Activity:
Omitting the pictures, print every line below exactly as it stands.

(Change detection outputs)

========================================================================

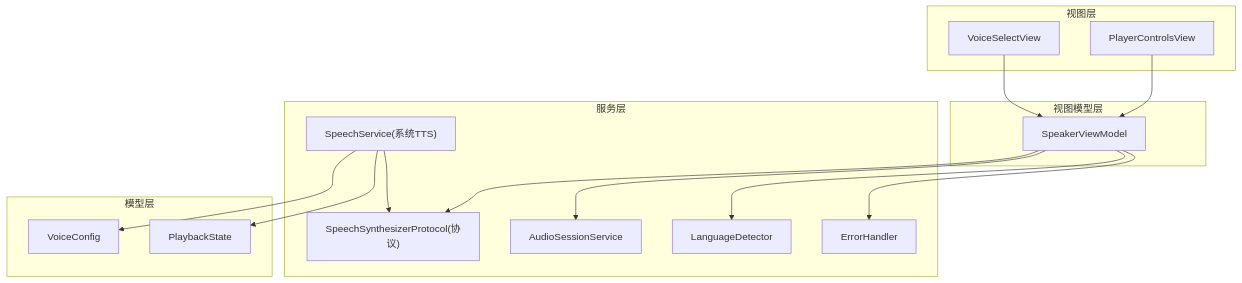
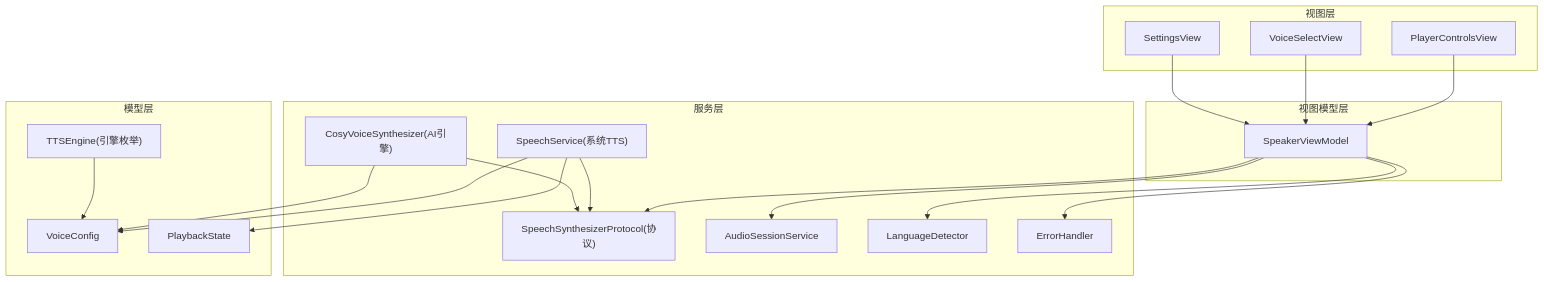
The first of 9 diagrams in .qoder/repowiki/zh/content/核心功能模块/语音合成系统/系统 TTS 服务.md (Primoguo/Knowledge), drawn with Mermaid before and after one commit. The commit also changed other lines of this file and 32 other files, not shown here.

````diff
--- a/.qoder/repowiki/zh/content/核心功能模块/语音合成系统/系统 TTS 服务.md
+++ b/.qoder/repowiki/zh/content/核心功能模块/语音合成系统/系统 TTS 服务.md
@@ -39,30 +50,37 @@
 ```mermaid
 graph TB
 subgraph "视图层"
 PCV["PlayerControlsView"]
 VSV["VoiceSelectView"]
+SV["SettingsView"]
 end
 subgraph "视图模型层"
 SVM["SpeakerViewModel"]
 end
 subgraph "服务层"
 SSP["SpeechSynthesizerProtocol(协议)"]
 SS["SpeechService(系统TTS)"]
+CSV["CosyVoiceSynthesizer(AI引擎)"]
 AS["AudioSessionService"]
 LD["LanguageDetector"]
 EH["ErrorHandler"]
 end
 subgraph "模型层"
 VC["VoiceConfig"]
 PS["PlaybackState"]
+TEE["TTSEngine(引擎枚举)"]
 end
 PCV --> SVM
 VSV --> SVM
+SV --> SVM
 SVM --> SSP
 SS --> SSP
+CSV --> SSP
 SVM --> AS
 SVM --> EH
 SVM --> LD
 SS --> PS
 SS --> VC
+CSV --> VC
+TEE --> VC
 ```
````
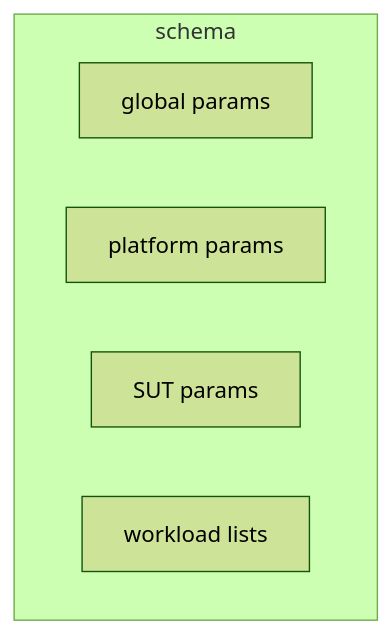
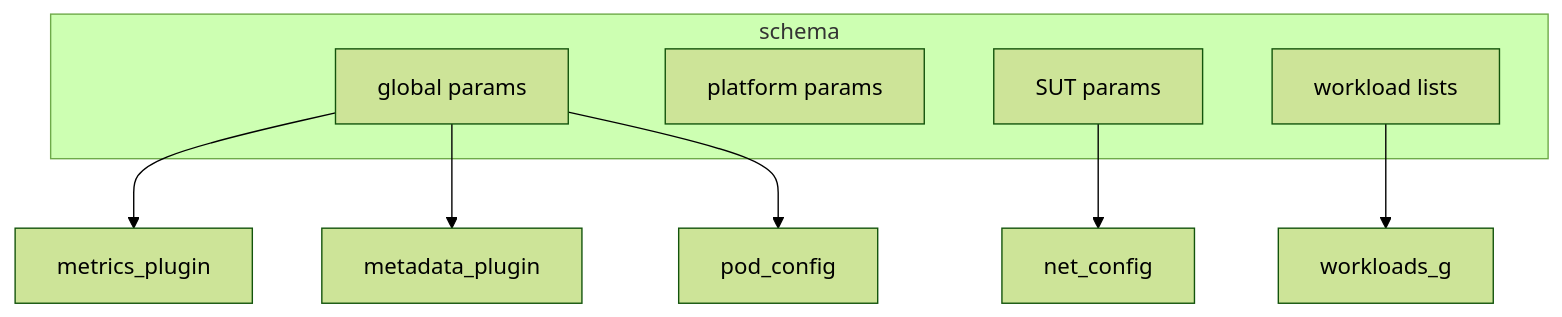
Before and after one commit to mkarg75/arcaflow-workflows: the sixth of 6 diagrams in router-performance/README.md, drawn with Mermaid (forest theme).

Commit message:
expand #1 to the graph

````diff
--- a/router-performance/README.md
+++ b/router-performance/README.md
@@ -156,10 +156,18 @@
 ```mermaid
 graph TD
 	subgraph schema
 	global_params[global params]
 	platform_params[platform params]
 	sut_params[SUT params]
 	platform_params[platform params]
 	workloads_list[workload lists]
 	end
+
+	global_params --> metrics_plugin
+	global_params --> metadata_plugin
+	global_params --> pod_config
+
+	sut_params --> net_config
+
+	workloads_list --> workloads_g
 ```
````
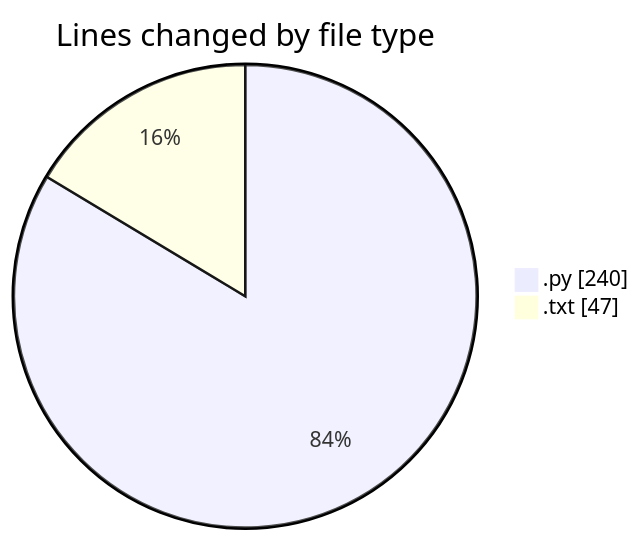
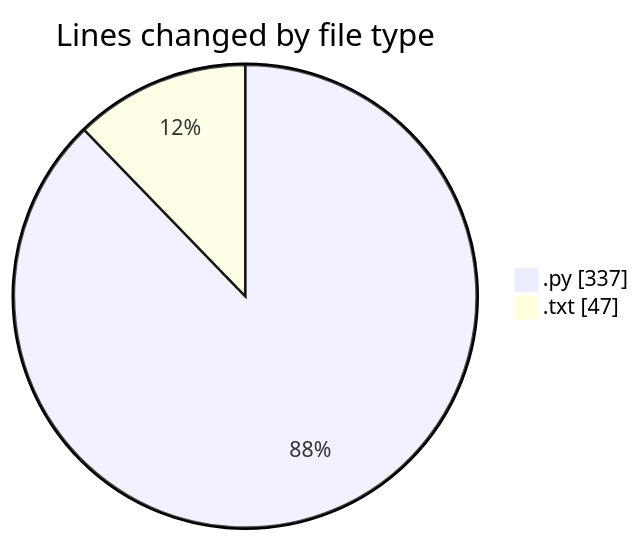
One commit to momahboobian/code-tracking changed the first of 2 diagrams in 2025-02-19/samplepdf/README.md. Above: the diagram before and after it, drawn with Mermaid. The commit also changed other lines of this file and 1 other file, not shown here.

````diff
--- a/2025-02-19/samplepdf/README.md
+++ b/2025-02-19/samplepdf/README.md
@@ -22,6 +23,6 @@
 ```mermaid
 pie showData
 title Lines changed by file type
-".py" : 240
+".py" : 337
 ".txt" : 47
 ```
````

========================================================================

Result below:
The first of 9 diagrams in .qoder/repowiki/zh/content/核心功能模块/语音合成系统/系统 TTS 服务.md (Primoguo/Knowledge), drawn with Mermaid before and after one commit. The commit also changed other lines of this file and 32 other files, not shown here.

````diff
--- a/.qoder/repowiki/zh/content/核心功能模块/语音合成系统/系统 TTS 服务.md
+++ b/.qoder/repowiki/zh/content/核心功能模块/语音合成系统/系统 TTS 服务.md
@@ -39,30 +50,37 @@
 ```mermaid
 graph TB
 subgraph "视图层"
 PCV["PlayerControlsView"]
 VSV["VoiceSelectView"]
+SV["SettingsView"]
 end
 subgraph "视图模型层"
 SVM["SpeakerViewModel"]
 end
 subgraph "服务层"
 SSP["SpeechSynthesizerProtocol(协议)"]
 SS["SpeechService(系统TTS)"]
+CSV["CosyVoiceSynthesizer(AI引擎)"]
 AS["AudioSessionService"]
 LD["LanguageDetector"]
 EH["ErrorHandler"]
 end
 subgraph "模型层"
 VC["VoiceConfig"]
 PS["PlaybackState"]
+TEE["TTSEngine(引擎枚举)"]
 end
 PCV --> SVM
 VSV --> SVM
+SV --> SVM
 SVM --> SSP
 SS --> SSP
+CSV --> SSP
 SVM --> AS
 SVM --> EH
 SVM --> LD
 SS --> PS
 SS --> VC
+CSV --> VC
+TEE --> VC
 ```
````
Before and after one commit to mkarg75/arcaflow-workflows: the sixth of 6 diagrams in router-performance/README.md, drawn with Mermaid (forest theme).

Commit message:
expand #1 to the graph

````diff
--- a/router-performance/README.md
+++ b/router-performance/README.md
@@ -156,10 +156,18 @@
 ```mermaid
 graph TD
 	subgraph schema
 	global_params[global params]
 	platform_params[platform params]
 	sut_params[SUT params]
 	platform_params[platform params]
 	workloads_list[workload lists]
 	end
+
+	global_params --> metrics_plugin
+	global_params --> metadata_plugin
+	global_params --> pod_config
+
+	sut_params --> net_config
+
+	workloads_list --> workloads_g
 ```
````
One commit to momahboobian/code-tracking changed the first of 2 diagrams in 2025-02-19/samplepdf/README.md. Above: the diagram before and after it, drawn with Mermaid. The commit also changed other lines of this file and 1 other file, not shown here.

````diff
--- a/2025-02-19/samplepdf/README.md
+++ b/2025-02-19/samplepdf/README.md
@@ -22,6 +23,6 @@
 ```mermaid
 pie showData
 title Lines changed by file type
-".py" : 240
+".py" : 337
 ".txt" : 47
 ```
````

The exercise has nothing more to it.